Learning birdsong can be quite a challenge! For some, mnemonics work quite well, i.e. the familiar “sweet-sweet-shredded wheat!” of a Yellow Warbler singing from a roadside thicket. For others (myself included) visualisation is perhaps the key element to learning each song and getting ’em glued into the memory bank.
Personally speaking, I find studying the audio spectrogram of the song I’m looking to learn more about extremely useful and a great learning tool. Take, for example, these three spectograms taken from the website, Xeno Canto. Regarding reading the spectrogram: pitch is shown vertically (y-axis) and time is shown horizontally (x-axis). Volume is shown by the intensity of black (pitch black denotes high volume; translucent black denotes low volume) and tonal quality is shown by the shape and size of the notes; i.e. a Baltimore Oriole’s flute-like notes would appear thin and crisply-outlines, and a Yellow-throated Vireo’s husky notes would appear thick and blurry.
Photo: A comparative audio spectrogram of similar-sounding songs, from top to bottom: Scarlet Tanager, American Robin, and Rose-breasted Grosbeak.

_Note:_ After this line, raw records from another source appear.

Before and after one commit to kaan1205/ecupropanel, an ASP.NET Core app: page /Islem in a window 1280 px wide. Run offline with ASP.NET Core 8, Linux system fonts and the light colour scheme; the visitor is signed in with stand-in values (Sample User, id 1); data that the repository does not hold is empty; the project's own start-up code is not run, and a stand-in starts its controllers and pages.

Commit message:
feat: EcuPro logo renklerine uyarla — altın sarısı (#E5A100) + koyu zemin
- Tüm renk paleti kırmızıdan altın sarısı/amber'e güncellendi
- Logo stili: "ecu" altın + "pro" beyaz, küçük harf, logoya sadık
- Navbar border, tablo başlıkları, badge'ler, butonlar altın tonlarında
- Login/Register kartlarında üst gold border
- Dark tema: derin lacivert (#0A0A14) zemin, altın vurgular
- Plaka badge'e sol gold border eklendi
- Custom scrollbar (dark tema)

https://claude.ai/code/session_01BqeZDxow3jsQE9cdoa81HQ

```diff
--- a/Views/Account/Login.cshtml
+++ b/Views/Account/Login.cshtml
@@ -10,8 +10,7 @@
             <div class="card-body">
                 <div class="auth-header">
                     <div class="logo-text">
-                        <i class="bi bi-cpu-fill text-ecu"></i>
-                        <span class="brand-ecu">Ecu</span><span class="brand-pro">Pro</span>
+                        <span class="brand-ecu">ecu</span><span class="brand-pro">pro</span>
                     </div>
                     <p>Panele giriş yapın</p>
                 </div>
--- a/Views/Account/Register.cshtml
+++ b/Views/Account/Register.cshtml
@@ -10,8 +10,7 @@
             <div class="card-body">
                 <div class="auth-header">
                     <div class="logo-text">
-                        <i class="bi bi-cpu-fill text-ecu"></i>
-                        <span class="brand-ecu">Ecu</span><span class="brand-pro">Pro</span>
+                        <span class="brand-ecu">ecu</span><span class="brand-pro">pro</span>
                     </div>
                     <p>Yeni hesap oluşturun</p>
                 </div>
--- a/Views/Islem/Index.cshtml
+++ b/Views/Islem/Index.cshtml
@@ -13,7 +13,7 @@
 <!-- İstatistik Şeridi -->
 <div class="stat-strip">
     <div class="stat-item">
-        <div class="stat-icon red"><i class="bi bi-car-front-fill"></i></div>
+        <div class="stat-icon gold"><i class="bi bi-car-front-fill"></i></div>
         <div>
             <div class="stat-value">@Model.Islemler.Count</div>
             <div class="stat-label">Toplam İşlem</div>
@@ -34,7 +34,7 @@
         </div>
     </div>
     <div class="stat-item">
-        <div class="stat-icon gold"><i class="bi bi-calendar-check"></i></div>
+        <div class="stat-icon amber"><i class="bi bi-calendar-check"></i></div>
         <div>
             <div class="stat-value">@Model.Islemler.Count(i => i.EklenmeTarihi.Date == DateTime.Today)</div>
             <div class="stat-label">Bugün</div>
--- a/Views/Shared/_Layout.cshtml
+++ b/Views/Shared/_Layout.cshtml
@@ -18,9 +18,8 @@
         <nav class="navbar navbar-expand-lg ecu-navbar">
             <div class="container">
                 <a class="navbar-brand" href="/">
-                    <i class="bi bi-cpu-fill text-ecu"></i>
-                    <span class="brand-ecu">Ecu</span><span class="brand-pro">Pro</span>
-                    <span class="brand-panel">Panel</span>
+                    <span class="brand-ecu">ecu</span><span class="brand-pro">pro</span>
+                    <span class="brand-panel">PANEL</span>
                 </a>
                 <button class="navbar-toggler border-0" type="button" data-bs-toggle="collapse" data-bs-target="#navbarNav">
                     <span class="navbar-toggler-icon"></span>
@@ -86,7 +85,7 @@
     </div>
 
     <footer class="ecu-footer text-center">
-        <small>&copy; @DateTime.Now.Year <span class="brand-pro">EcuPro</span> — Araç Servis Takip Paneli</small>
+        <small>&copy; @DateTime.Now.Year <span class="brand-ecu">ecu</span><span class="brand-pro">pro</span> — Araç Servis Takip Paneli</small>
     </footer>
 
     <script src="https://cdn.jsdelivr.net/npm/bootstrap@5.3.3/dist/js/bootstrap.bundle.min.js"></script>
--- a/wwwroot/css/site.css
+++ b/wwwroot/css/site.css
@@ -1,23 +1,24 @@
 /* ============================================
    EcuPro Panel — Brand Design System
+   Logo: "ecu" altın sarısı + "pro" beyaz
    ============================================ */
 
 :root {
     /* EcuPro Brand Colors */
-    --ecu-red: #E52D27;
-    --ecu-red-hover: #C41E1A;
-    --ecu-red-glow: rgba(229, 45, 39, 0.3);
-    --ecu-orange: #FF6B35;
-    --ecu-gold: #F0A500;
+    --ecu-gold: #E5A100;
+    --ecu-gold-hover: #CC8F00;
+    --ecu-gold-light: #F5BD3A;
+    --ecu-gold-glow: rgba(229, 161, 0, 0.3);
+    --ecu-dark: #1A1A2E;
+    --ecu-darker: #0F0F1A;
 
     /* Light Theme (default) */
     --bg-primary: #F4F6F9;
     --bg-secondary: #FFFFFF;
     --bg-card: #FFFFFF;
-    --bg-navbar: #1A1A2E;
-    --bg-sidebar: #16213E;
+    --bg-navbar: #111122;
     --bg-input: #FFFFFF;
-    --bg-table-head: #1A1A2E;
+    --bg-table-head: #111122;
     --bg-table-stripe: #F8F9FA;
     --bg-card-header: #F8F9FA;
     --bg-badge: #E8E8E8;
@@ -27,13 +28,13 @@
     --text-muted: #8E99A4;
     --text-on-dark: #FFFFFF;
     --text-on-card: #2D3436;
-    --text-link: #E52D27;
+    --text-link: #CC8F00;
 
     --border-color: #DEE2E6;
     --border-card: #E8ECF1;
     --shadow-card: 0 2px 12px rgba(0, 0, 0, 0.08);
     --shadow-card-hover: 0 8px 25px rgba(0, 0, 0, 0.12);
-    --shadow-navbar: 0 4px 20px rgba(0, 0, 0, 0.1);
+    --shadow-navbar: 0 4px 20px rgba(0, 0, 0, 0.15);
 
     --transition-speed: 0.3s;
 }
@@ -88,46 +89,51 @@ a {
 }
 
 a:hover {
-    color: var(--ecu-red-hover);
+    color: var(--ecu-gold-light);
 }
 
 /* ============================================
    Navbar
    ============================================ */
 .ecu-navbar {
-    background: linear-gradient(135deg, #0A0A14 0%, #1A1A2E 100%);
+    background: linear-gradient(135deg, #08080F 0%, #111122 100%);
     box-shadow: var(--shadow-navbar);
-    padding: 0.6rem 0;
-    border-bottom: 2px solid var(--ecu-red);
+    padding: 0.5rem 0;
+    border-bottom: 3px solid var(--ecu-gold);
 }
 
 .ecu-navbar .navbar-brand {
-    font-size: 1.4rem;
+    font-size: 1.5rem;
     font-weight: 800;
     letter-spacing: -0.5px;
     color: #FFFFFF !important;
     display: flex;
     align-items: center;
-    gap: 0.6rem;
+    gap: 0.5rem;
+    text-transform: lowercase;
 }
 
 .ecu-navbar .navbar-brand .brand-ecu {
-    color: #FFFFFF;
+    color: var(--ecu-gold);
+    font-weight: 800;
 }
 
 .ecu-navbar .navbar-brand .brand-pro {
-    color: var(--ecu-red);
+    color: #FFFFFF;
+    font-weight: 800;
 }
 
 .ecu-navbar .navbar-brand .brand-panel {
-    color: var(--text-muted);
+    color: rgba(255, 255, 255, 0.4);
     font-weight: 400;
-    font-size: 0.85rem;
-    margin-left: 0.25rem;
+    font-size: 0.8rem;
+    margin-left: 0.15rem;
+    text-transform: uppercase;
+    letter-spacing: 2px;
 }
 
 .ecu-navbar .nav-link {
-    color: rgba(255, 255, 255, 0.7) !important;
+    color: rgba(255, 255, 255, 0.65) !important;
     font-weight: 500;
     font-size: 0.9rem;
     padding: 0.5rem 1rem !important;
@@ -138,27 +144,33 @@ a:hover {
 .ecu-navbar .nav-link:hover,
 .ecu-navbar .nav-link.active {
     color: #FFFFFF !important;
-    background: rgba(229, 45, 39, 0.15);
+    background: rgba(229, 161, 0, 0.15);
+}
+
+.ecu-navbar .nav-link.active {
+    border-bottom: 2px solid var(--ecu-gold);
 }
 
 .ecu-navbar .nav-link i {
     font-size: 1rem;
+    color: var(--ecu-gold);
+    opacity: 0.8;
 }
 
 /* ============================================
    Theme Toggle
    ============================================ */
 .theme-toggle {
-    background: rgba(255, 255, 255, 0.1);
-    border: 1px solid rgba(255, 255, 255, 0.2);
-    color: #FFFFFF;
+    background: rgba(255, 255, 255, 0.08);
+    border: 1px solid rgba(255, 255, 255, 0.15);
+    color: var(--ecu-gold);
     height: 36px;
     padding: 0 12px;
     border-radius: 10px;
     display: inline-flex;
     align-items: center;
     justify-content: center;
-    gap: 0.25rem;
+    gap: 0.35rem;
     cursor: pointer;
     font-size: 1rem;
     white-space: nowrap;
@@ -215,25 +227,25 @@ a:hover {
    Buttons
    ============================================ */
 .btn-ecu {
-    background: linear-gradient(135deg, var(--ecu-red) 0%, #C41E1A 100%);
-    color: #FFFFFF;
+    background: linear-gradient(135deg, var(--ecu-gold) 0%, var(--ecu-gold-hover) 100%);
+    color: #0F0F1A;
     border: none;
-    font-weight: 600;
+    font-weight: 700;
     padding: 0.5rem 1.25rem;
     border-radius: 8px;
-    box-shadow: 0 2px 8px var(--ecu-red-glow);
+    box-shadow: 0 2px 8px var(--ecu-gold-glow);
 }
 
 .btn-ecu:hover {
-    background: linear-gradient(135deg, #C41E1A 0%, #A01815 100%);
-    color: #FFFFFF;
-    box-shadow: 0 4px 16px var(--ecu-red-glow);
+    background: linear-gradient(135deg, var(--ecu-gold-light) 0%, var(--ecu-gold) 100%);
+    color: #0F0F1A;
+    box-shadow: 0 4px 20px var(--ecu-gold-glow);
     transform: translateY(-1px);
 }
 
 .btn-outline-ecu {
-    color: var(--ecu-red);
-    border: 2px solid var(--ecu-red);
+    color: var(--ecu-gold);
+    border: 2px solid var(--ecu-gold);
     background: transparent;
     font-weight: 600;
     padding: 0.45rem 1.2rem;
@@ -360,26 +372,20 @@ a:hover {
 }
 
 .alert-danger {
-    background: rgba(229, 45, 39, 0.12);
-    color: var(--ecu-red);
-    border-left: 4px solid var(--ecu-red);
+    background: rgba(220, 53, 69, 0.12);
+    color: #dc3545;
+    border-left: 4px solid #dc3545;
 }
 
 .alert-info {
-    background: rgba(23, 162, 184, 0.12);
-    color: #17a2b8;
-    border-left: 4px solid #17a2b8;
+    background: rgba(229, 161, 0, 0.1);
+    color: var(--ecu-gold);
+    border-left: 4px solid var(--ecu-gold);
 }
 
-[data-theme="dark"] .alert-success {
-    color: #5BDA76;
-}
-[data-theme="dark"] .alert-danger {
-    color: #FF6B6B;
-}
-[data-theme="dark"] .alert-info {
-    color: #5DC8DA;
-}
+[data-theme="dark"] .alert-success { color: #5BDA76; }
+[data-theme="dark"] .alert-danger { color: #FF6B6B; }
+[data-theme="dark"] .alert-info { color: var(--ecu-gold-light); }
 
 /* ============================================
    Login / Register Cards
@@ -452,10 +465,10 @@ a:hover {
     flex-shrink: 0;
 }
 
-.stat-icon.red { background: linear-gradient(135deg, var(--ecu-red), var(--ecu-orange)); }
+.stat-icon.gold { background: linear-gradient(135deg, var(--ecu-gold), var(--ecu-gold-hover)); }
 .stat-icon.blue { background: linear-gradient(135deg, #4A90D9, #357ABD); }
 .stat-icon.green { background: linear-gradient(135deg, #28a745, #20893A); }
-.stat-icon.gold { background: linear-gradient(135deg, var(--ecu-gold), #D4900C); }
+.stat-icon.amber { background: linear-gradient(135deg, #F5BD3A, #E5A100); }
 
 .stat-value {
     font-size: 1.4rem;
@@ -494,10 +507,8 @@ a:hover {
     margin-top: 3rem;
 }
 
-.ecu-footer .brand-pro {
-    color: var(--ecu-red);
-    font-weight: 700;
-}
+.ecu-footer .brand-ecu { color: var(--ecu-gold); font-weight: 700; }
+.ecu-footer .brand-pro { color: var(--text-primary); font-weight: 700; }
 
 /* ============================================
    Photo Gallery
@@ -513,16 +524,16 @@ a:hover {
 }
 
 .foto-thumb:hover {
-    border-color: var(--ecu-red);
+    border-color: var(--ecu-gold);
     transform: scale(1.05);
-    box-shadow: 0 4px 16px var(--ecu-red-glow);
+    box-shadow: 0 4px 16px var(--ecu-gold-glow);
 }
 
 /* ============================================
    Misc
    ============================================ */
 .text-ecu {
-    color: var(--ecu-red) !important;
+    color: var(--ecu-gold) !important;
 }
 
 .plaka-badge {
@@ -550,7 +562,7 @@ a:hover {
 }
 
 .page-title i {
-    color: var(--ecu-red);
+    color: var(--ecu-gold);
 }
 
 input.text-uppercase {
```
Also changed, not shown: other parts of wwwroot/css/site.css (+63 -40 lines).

Note the powerful, husky, fast-sequenced song of a Scarlet Tanager; the relatively soft, flute-like, slower-paced song of an American Robin; and the strong, fast-paced, well-defined harmonic notes of a Rose-breasted Grosbeak.
Reference Numbers: Scarlet Tanager (XC20432), American Robin (XC131877), Rose-breasted Grosbeak (XC134869).
Link to Xeno Canto: http://www.xeno-canto.org/